The Boston-based company on Tuesday launched PowerTalk, which uses the open XMPP protocol — used for instant messaging, chat rooms, and voice and video calls — to monitor smart meters and other devices. Any Internet-enabled device can use PowerTalk, and instead of having the system electronically read the meters, say, every five minutes, PowerTalk enables devices to automatically send their statuses to EnerNOC’s network. EnerNOC is installing the technology in all its new devices and is already using it with more than 250 customers,
CEO President David Brewster tells us.

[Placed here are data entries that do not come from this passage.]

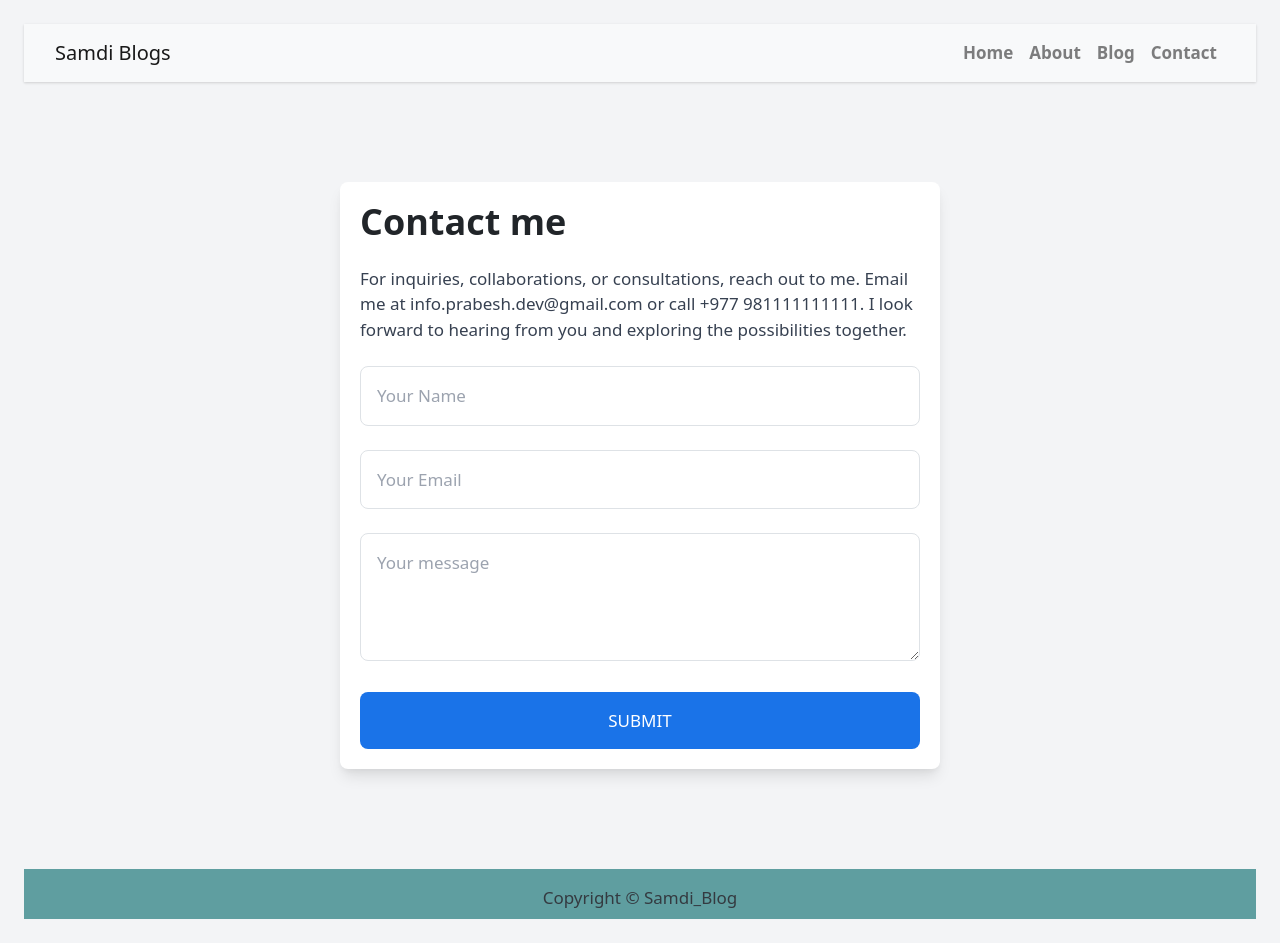
After one commit to prabeshsamdi/django-blog-post, a Django app: page /contact in a window 1280 px wide. The commit adds this page. Run offline with Django 4.2, Linux system fonts and the light colour scheme; some libraries are stand-ins or nearby versions.

Commit message:
changes: add contact form

```diff
--- a/blog/templates/base.html
+++ b/blog/templates/base.html
@@ -70,6 +70,9 @@
                 <div class="collapse navbar-collapse" id="navbarResponsive">
                     <ul class="navbar-nav ml-auto">
                         <li class="nav-item text-black">
+                            <a class="nav-link text-black font-weight-bold" href="/">Home</a>
+                        </li>
+                        <li class="nav-item text-black">
                             <a class="nav-link text-black font-weight-bold" href="/about">About</a>
                         </li>
                         <li class="nav-item text-black">
--- /dev/null
+++ b/blog/templates/contact.html
@@ -0,0 +1,46 @@
+{% extends "base.html"%}
+{% block content %}
+<!DOCTYPE html>
+<html lang="en">
+<head>
+    <meta charset="UTF-8">
+    <meta name="viewport" content="width=device-width, initial-scale=1.0">
+    <title>Contact Form</title>
+    <link href="https://cdn.jsdelivr.net/npm/tailwindcss@2.2.19/dist/tailwind.min.css" rel="stylesheet">
+    <style>
+        .form-container {
+            max-width: 600px;
+            margin: 100px auto;
+            padding: 20px;
+        }
+        .submit-button {
+            background-color: #1a73e8;
+            color: white;
+        }
+
+    </style>
+</head>
+<body class="bg-gray-100 p-6  main">
+    <div class="container mx-auto form-container bg-white shadow-lg rounded-lg p-6">
+        <h1 class="text-4xl font-bold mb-4">Contact me</h1>
+        <p class="text-gray-700 mb-4">
+            For inquiries, collaborations, or consultations, reach out to me. Email me at info.prabesh.dev@gmail.com or call +977 981111111111. I look forward to hearing from you and exploring the possibilities together.
+        </p>
+        <form action="/submit" method="post">
+            <div class="mb-4">
+                <input type="text" name="name" placeholder="Your Name" class="w-full p-3 border border-gray-300 rounded-lg">
+            </div>
+            <div class="mb-4">
+                <input type="email" name="email" placeholder="Your Email" class="w-full p-3 border border-gray-300 rounded-lg">
+            </div>
+            <div class="mb-4">
+                <textarea name="message" placeholder="Your message" class="w-full p-3 border border-gray-300 rounded-lg h-32"></textarea>
+            </div>
+            <div class="text-center">
+                <button type="submit" class="w-full p-3 submit-button rounded-lg">SUBMIT</button>
+            </div>
+        </form>
+    </div>
+</body>
+</html>
+{%endblock%}
--- a/blog/urls.py
+++ b/blog/urls.py
@@ -6,6 +6,7 @@ urlpatterns = [
     path('', views.posts, name='posts'),
     path('about', views.abput, name='about'),
     path('blog', views.blog, name='blog'),
+    path('contact', views.contact, name='contact'),
     path('post/<int:pk>/', views.post_detail, name='post_detail'),
 ]
 if settings.DEBUG:
--- a/blog/views.py
+++ b/blog/views.py
@@ -20,3 +20,6 @@ def abput(request):
 def blog(request):
     blog= Post.objects.all()
     return render(request,'blog.html',{'blog': blog})
+
+def contact(request):
+    return render(request,'contact.html')
```
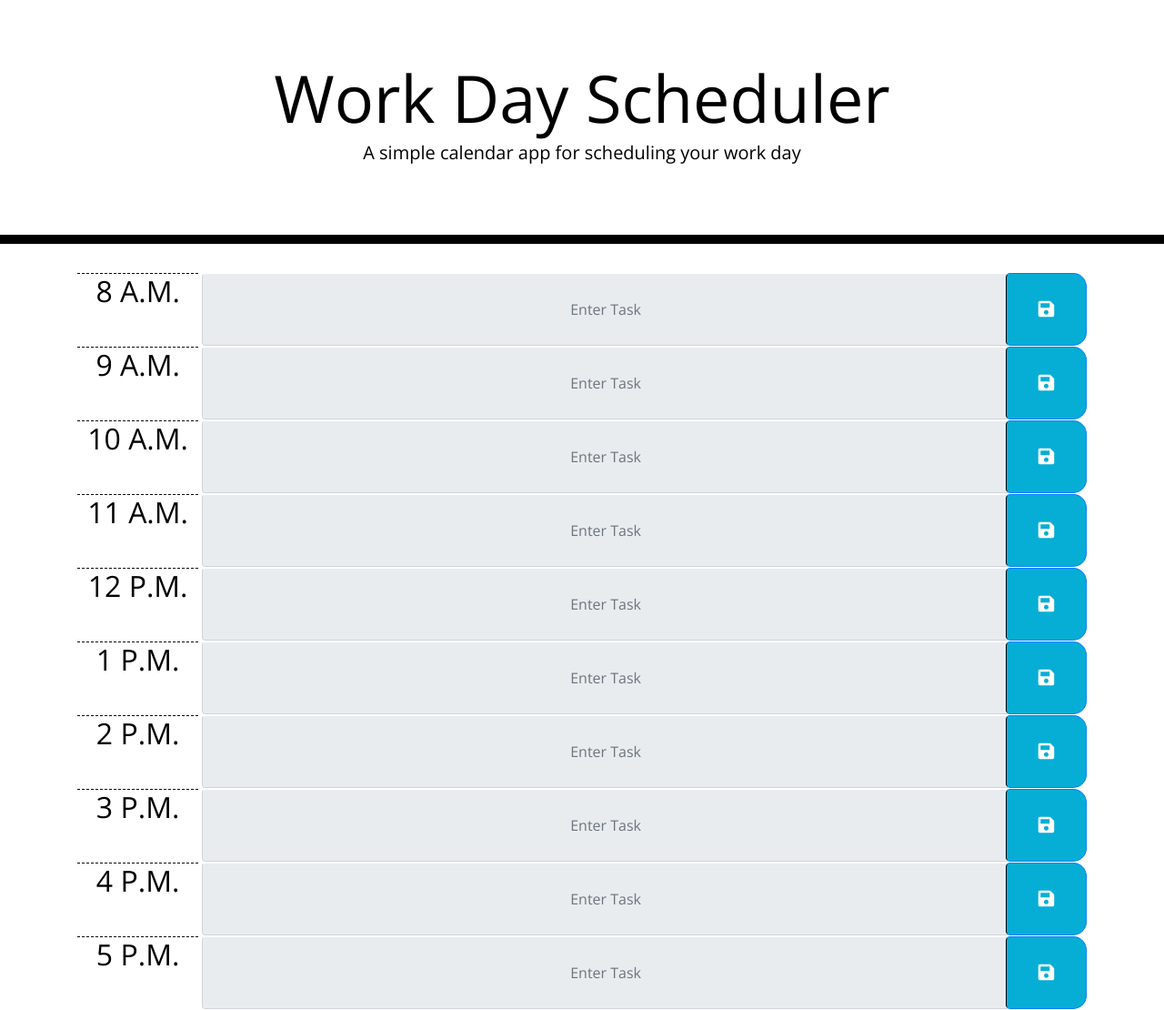
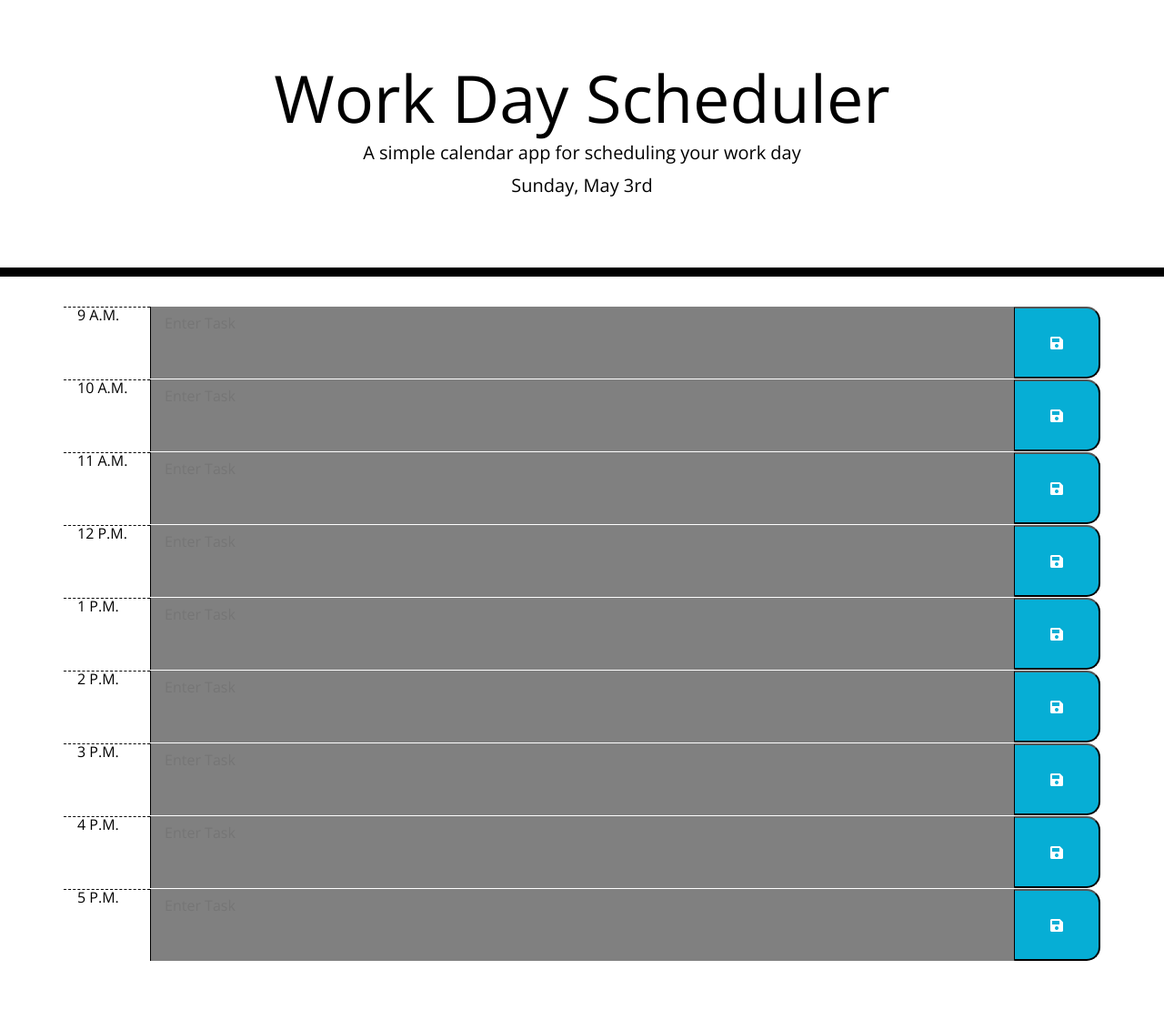
Before and after one commit to korkdaork/Day-Scheduler, a plain HTML site: page index.html in a window 1280 px wide. Shown: the whole page at 91% size. After the commit the page ends 1056 px from the top, so only its background shows below. Drawn offline with nearby package versions, Linux system fonts and the light colour scheme; files that its build step writes are made by us from their sources.

Commit message:
updated styles, format in html (replaced input w/ textarea, and finally used more efficient script that was explained by Justin.  The route I initially took was very inefficient and repetative - glad I instructions

```diff
--- a/Assets/CSS/style.css
+++ b/Assets/CSS/style.css
@@ -28,29 +28,23 @@ textarea{
 .time-block{
   text-align: center;
   border-radius: 15px;
-  position: relative;
-  height: 81px;
  }
 
 .row {
   white-space: pre-wrap;
   height: 80px;
   border-top: 1px solid white;;
-  width: 80%;
-  position: absolute;
-  right:9%;
-  top: 0px;
 }
 
 .hour {
   background-color: #ffffff;
   color: #000000;
   border-top: 1px dashed #000000;
-   width: 12%;
+
 }
 
 .past {
-  background-color: #d3d3d3;
+  background-color: gray;
   color: white;
 }
 
@@ -60,7 +54,7 @@ textarea{
 }
 
 .future {
-  background-color: #77dd77;
+  background-color: green;
   color: white;
 }
 
@@ -70,14 +64,14 @@ textarea{
   border-bottom-right-radius: 15px;
   background-color: #06AED5;
   color: white;
-  width: 8%;
-  height: 80px;
-  position: absolute;
-  right: 0px;
-  top: 0px;
+
 }
 
 .saveBtn i:hover {
   font-size: 20px;
   transition: all .3s ease-in-out;
 }
+
+placeholder {
+  font: red;
+}
--- a/Assets/Script/script.js
+++ b/Assets/Script/script.js
@@ -1,11 +1,88 @@
 $(document).ready(function () {
 
+    startIt();
+
+    //organize function start
+    function startIt() {
+        getCurrentDay();
+        timeCheck();
+        loadDescription()
+    }
+
+
+
+    //====================================================BUTTONS=====================================================================
+
+    //Save button function - onclick - to save data in local storage
+    $(".saveBtn").on("click", function () {
+
+        //identify data-time number from each description class
+        const timeId = $(this).siblings(".description").attr("data-time");
+
+        //indentify user input in each description based on time id
+        const userInput = $(this).siblings(".description").val();
+
+        //save information in local storage
+        localStorage.setItem(timeId, userInput);
+    })
+
+    //==========================================================FUNCTIONS==================================================================
+
+    //Retrieve the description/task text from local storage
+    function loadDescription() {
+
+        //get array of description elements
+        const descriptions = $(".description")
+
+        //for loop w/ each element
+        $(descriptions).each(function (i, element) {
+
+            //retreives data from local storage based on time id from data-time
+            const timeId = $(element).attr("data-time");
+
+            //get description from each unique element tag
+            const description = localStorage.getItem(timeId);
+
+            //this sets the text back in each unique element (i.e. in each specific hour)
+            $(element).text(description);
+        })
+    }
+
+    //get current date
     function getCurrentDay() {
         const currentDay = moment().format("dddd, MMMM Do");
         $("#currentDay").text(currentDay);
 
-    }
+    };
 
-    getCurrentDay();
+    //get current hour
+    function timeCheck() {
+        const currentHour = moment().hours();
+
+        //target description tag
+        const descriptions = $(".description");
+
+        //loop thorugh hours
+        $(descriptions).each(function (index, element) {
+
+            //current time that is stored on the description block
+            const currentTime = parseInt($(element).attr("data-time"));
+
+            //if currentTime(time on our calendar) is less than current hour - then it is in the past... current time(calendar) = current hour -> present | and finally everything else = future
+            if (currentTime < currentHour) {
+                $(element).addClass("past");
+            }
+            else if (currentTime == currentHour) {
+                $(element).addClass("present");
+            }
+            else {
+                $(element).addClass("future");
+            }
+        });
+
+
+    };
+
+
 
 })
--- a/index.html
+++ b/index.html
@@ -9,71 +9,117 @@
   <link rel="stylesheet" href="https://use.fontawesome.com/releases/v5.8.1/css/all.css"
     integrity="sha384-50oBUHEmvpQ+1lW4y57PTFmhCaXp0ML5d60M1M7uH2+nqUivzIebhndOJK28anvf" crossorigin="anonymous" />
   <link href="https://fonts.googleapis.com/css?family=Open+Sans&display=swap" rel="stylesheet" />
-  <link rel="stylesheet" href="style.css" />
+  <link rel="stylesheet" href="./Assets/CSS/style.css" />
   <title>Work Day Scheduler</title>
 </head>
 
 <body>
+  <!--Header-->
   <header class="jumbotron">
     <h1 class="display-3">Work Day Scheduler</h1>
     <p class="lead">A simple calendar app for scheduling your work day</p>
     <p id="currentDay" class="lead"></p>
   </header>
+
+  <!--Main Container-->
   <div class="container">
-    <div class="time-block">
-      <h2 class="hour">8 A.M.</h2>
-      <input type="text" placeholder="Enter Task" id=8am class="form-control input-group-text row" />
-      <button type="button" class="btn btn-primary btn-lg saveBtn"><i class="fas fa-save"></i></button>
+
+    <!--Time Row Block Containers for each hour-->
+    <div class="row">
+      <!--Time Block-->
+      <div class="col-md-1 hour">9 A.M.</div>
+      <!--Input area-->
+      <textarea class="col-md-10 description" data-time="9" placeholder="Enter Task"></textarea>
+      <!--Button-->
+      <button class="col-md-1 saveBtn"><i class="fas fa-save"></i></button>
     </div>
-    <div class="time-block">
-      <h2 class="hour">9 A.M.</h2>
-      <input type="text" placeholder="Enter Task" id=9am class="form-control input-group-text row" />
-      <button type="button" class="btn btn-primary btn-lg saveBtn"><i class="fas fa-save"></i></button>
+
+    <!--Time Row Block Containers for each hour-->
+    <div class="row">
+      <!--Time Block-->
+      <div class="col-md-1 hour">10 A.M.</div>
+      <!--Input area-->
+      <textarea class="col-md-10 description" data-time="10" placeholder="Enter Task"></textarea>
+      <!--Button-->
+      <button class="col-md-1 saveBtn"><i class="fas fa-save"></i></button>
     </div>
-    <div class="time-block">
-      <h2 class="hour">10 A.M.</h2>
-      <input type="text" placeholder="Enter Task" id=10am class="form-control input-group-text row" />
-      <button type="button" class="btn btn-primary btn-lg saveBtn"><i class="fas fa-save"></i></button>
+
+    <!--Time Row Block Containers for each hour-->
+    <div class="row">
+      <!--Time Block-->
+      <div class="col-md-1 hour">11 A.M.</div>
+      <!--Input area-->
+      <textarea class="col-md-10 description" data-time="11" placeholder="Enter Task"></textarea>
+      <!--Button-->
+      <button class="col-md-1 saveBtn"><i class="fas fa-save"></i></button>
     </div>
-    <div class="time-block">
-      <h2 class="hour">11 A.M.</h2>
-      <input type="text" placeholder="Enter Task" id=11am class="form-control input-group-text row" />
-      <button type="button" class="btn btn-primary btn-lg saveBtn"><i class="fas fa-save"></i></button>
+
+    <!--Time Row Block Containers for each hour-->
+    <div class="row">
+      <!--Time Block-->
+      <div class="col-md-1 hour">12 P.M.</div>
+      <!--Input area-->
+      <textarea class="col-md-10 description" data-time="12" placeholder="Enter Task"></textarea>
+      <!--Button-->
+      <button class="col-md-1 saveBtn"><i class="fas fa-save"></i></button>
     </div>
-    <div class="time-block">
-      <h2 class="hour">12 P.M.</h2>
-      <input type="text" placeholder="Enter Task" id=12pm class="form-control input-group-text row" />
-      <button type="button" class="btn btn-primary btn-lg saveBtn"><i class="fas fa-save"></i></button>
+
+    <!--Time Row Block Containers for each hour-->
+    <div class="row">
+      <!--Time Block-->
+      <div class="col-md-1 hour">1 P.M.</div>
+      <!--Input area-->
+      <textarea class="col-md-10 description" data-time="13" placeholder="Enter Task"></textarea>
+      <!--Button-->
+      <button class="col-md-1 saveBtn"><i class="fas fa-save"></i></button>
     </div>
-    <div class="time-block">
-      <h2 class="hour">1 P.M.</h2>
-      <input type="text" placeholder="Enter Task" id=1pm class="form-control input-group-text row" />
-      <button type="button" class="btn btn-primary btn-lg saveBtn"><i class="fas fa-save"></i></button>
+
+    <!--Time Row Block Containers for each hour-->
+    <div class="row">
+      <!--Time Block-->
+      <div class="col-md-1 hour">2 P.M.</div>
+      <!--Input area-->
+      <textarea class="col-md-10 description" data-time="14" placeholder="Enter Task"></textarea>
+      <!--Button-->
+      <button class="col-md-1 saveBtn"><i class="fas fa-save"></i></button>
     </div>
-    <div class="time-block">
-      <h2 class="hour">2 P.M.</h2>
-      <input type="text" placeholder="Enter Task" id=2pm class="form-control input-group-text row" />
-      <button type="button" class="btn btn-primary btn-lg saveBtn"><i class="fas fa-save"></i></button>
+
+    <!--Time Row Block Containers for each hour-->
+    <div class="row">
+      <!--Time Block-->
+      <div class="col-md-1 hour">3 P.M.</div>
+      <!--Input area-->
+      <textarea class="col-md-10 description" data-time="15" placeholder="Enter Task"></textarea>
+      <!--Button-->
+      <button class="col-md-1 saveBtn"><i class="fas fa-save"></i></button>
     </div>
-    <div class="time-block">
-      <h2 class="hour">3 P.M.</h2>
-      <input type="text" placeholder="Enter Task" id=3pm class="form-control input-group-text row" />
-      <button type="button" class="btn btn-primary btn-lg saveBtn"><i class="fas fa-save"></i></button>
+
+    <!--Time Row Block Containers for each hour-->
+    <div class="row">
+      <!--Time Block-->
+      <div class="col-md-1 hour">4 P.M.</div>
+      <!--Input area-->
+      <textarea class="col-md-10 description" data-time="16" placeholder="Enter Task"></textarea>
+      <!--Button-->
+      <button class="col-md-1 saveBtn"><i class="fas fa-save"></i></button>
     </div>
-    <div class="time-block">
-      <h2 class="hour">4 P.M.</h2>
-      <input type="text" placeholder="Enter Task" id=4pm class="form-control input-group-text row" />
-      <button type="button" class="btn btn-primary btn-lg saveBtn"><i class="fas fa-save"></i></button>
+
+    <!--Time Row Block Containers for each hour-->
+    <div class="row">
+      <!--Time Block-->
+      <div class="col-md-1 hour">5 P.M.</div>
+      <!--Input area-->
+      <textarea class="col-md-10 description" data-time="17" placeholder="Enter Task"></textarea>
+      <!--Button-->
+      <button class="col-md-1 saveBtn"><i class="fas fa-save"></i></button>
     </div>
-    <div class="time-block">
-      <h2 class="hour">5 P.M.</h2>
-      <input type="text" placeholder="Enter Task" id=5pm class="form-control input-group-text row" />
-      <button type="button" class="btn btn-primary btn-lg saveBtn"><i class="fas fa-save"></i></button>
-    </div>
+
   </div>
 
-  <script src="https://code.jquery.com/jquery-3.4.1.min.js"></script>
+  <script src="https://code.jquery.com/jquery-3.5.0.min.js"
+    integrity="sha256-xNzN2a4ltkB44Mc/Jz3pT4iU1cmeR0FkXs4pru/JxaQ=" crossorigin="anonymous"></script>
   <script src="https://cdnjs.cloudflare.com/ajax/libs/moment.js/2.24.0/moment.min.js"></script>
+  <script src="./Assets/Script/script.js"></script>
 </body>
 
 </html>
```
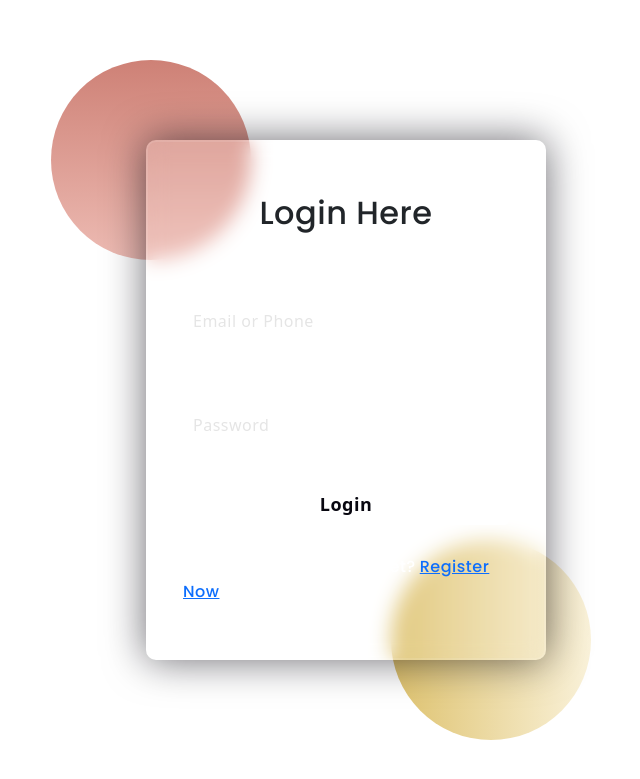
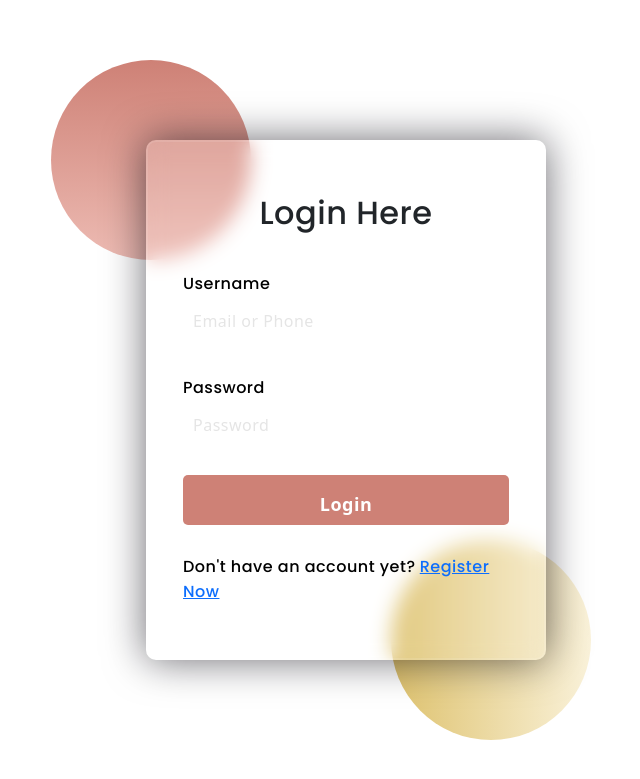
Before and after one commit to fayyazheva/inventori_tugas2PBP, a Django app: page /login/ in a window 1280 px wide. Shown: the top 779 px of the page, without its empty margins (294-934 px from the left). Run offline with Django 4.2, Linux system fonts and the light colour scheme; parts of the project's set-up code (start-up, migrations or seed data) failed here and were passed over.

Commit message:
MENAMBAHKAN TUGAS 6

```diff
--- a/main/templates/login.html
+++ b/main/templates/login.html
@@ -73,7 +73,7 @@
     }
     form *{
         font-family: 'Poppins',sans-serif;
-        color: #ffffff;
+        color: #000000;
         letter-spacing: 0.5px;
         outline: none;
         border: none;
@@ -108,7 +108,7 @@
     button{
         margin-top: 25px;
         width: 100%;
-        background-color: #ffffff;
+        background-color: #000000;
         color: #080710;
         padding: 15px 0;
         font-size: 18px;
@@ -119,8 +119,8 @@
     input[type= "submit"]{
         margin-top: 25px;
         width: 100%;
-        background-color: #ffffff;
-        color: #080710;
+        background-color: #ce8176;
+        color: #ffffff;
         padding: 15px 0;
         font-size: 18px;
         font-weight: 600;
```
Also changed, not shown: main/templates/main.html (+7 -1 lines), db.sqlite3.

It’s an interesting move, given that EnerNOC is one of the largest demand-response firms. Demand-response services help utilities prevent outages by reducing customers’ power usage — at utilities’ request — during times of high electricity demand. Grid operators buy the unused power, and the services and their customers split the cash. With PowerTalk, EnerNOC plans to add services like real-time outage and voltage information so that utilities would know when they had a power outage or a voltage fluctuation instantly. “Utilities don’t know they’ve had an outage until someone calls them up,” Brewster said. “Now they know instantly if the power is out, and would also get instantaneous voltage readings.”
PowerTalk can also make EnerNOC’s current demand-response services more accurate. The idea is that the technology will give EnerNOC more up-to-date information about its customers’ systems, so that grid operators will know exactly how much electricity is available to them through demand-response services at any time. Having this information will make grid operators feel more confident about using demand response instead of power plants to avoid outages, Brewster said. “Grid operators are used to getting feeds from central power stations at second intervals,” he said. “This levels the playing field for demand response, and I think it’s going to play a major role in making grid operators feel comfortable with this resource.”
PowerTalk also has made it quicker and easier to set up new customers by eliminating the need to establish virtual private networks and to coordinate and send out status requests. And whereas meters previously would send a message back every time they received a request, with PowerTalk the meters will only send a message if their status changes, Brewster said. “There’s not a lot of overhead, because it’s not constantly sending ‘I’m here, I’m here, I’m here.’ We’ll just know instantly if anything changes.”
EnerNOC claims that using an open standards-based communications protocol, which has been around for a long time, will make its system more interoperable. But that, of course, depends on whether the rest of the industry signs up to use it, says Jesse Berst, managing director of Global Smart Energy. And with plenty of other potential protocols out there, XMPP will likely face some competition in becoming an industry standard.